Date of Award
Scott A. Nichols
The body plan of sponges (phylum Porifera) is an outlier among modern animals and is thought to have special evolutionary significance. Sponges lack muscles, nerves and a gut. Instead, they are composed of few cell types and simple tissues that function to pump water through an internal canal network where bacterial prey are filtered by a specialized tissue called the choanoderm. The choanoderm is composed of cells with striking similarity to choanoflagellates, the unicellular relatives of animals. Thus, the traditional view is that the sponge choanoderm is a useful model of the first animal epithelial tissues. Using the freshwater sponge Ephydatia muelleri, we have performed gene expression analysis of the choanoderm tissue and have begun to develop an experimental method to validate and characterize the function of candidate choanoderm genes. The data suggest that the choanoderm may be the only metazoan tissue not reliant on the classical cadherin/catenin complex for cell adhesion. Yet we find evidence for conserved developmental mechanisms and other structural features such as epithelial polarity and microvillar organization. Finally, we will explore the possibility that genes unique to choanoflagellates and sponges, have conserved functions in the choanoderm tissue. This prediction derives from the hypothesized homology of these putatively ancient cell types.
Peña, Jesús Federico, "Gene expression in the choanoderm" (2015). Electronic Theses and Dissertations. 513.

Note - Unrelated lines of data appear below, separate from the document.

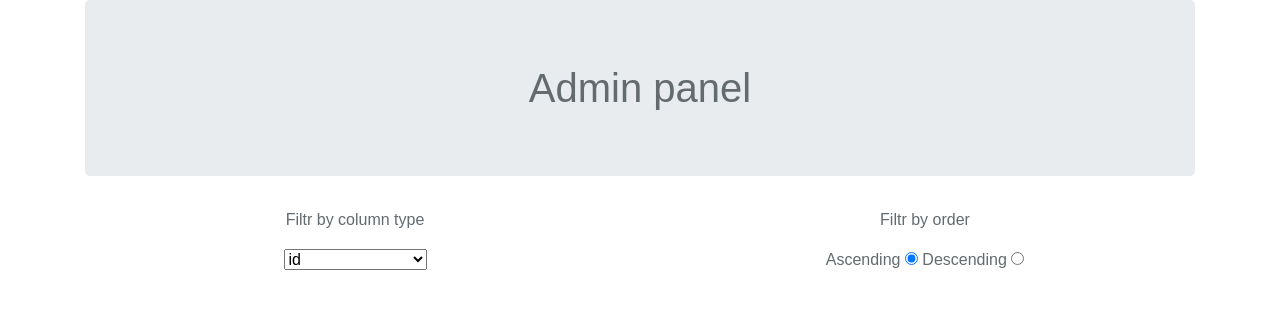
Repository: WOLVGVNG/gameclan
Page: resources/views/admin_panel.blade.php
These files come from the project's save history. The page is drawn as it stood at one moment and after the next save; the edit follows.
The browser window is 1280 px wide. The pictures show the whole page.
The page is served by the project's Laravel application, run on PHP 8.4 with Laravel 8. The template is opened directly, without the code that normally fills it, so the values that code supplies are empty.

Above is the page before, as saved 2019-03-19 17:23:27.

After the next save:
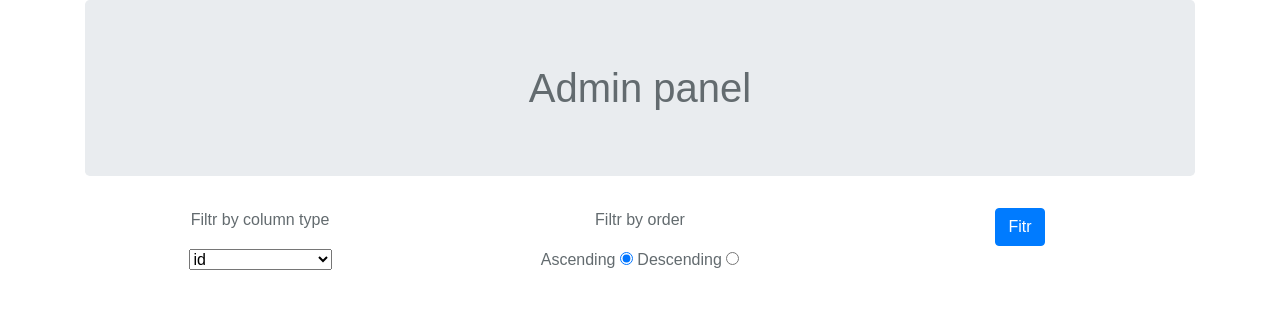
Saved 75 s later.
--- a/resources/views/admin_panel.blade.php
+++ b/resources/views/admin_panel.blade.php
@@ -36,6 +36,9 @@
                 <input type='radio' name='filtr_order' value='asc' id='asc' checked>
                 <label for='desc'>Descending</label>
                 <input type='radio' name='filtr_order' value='desc' id='desc'>
+            </div>
+            <div class='col'>
+                <button type='submit' class='btn btn-primary'>Fitr</button>
             </div>
         </div>
     </form>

Recieved from ProQuest
Jesús Federico Peña
Cellular biology, Evolution & development, Molecular biology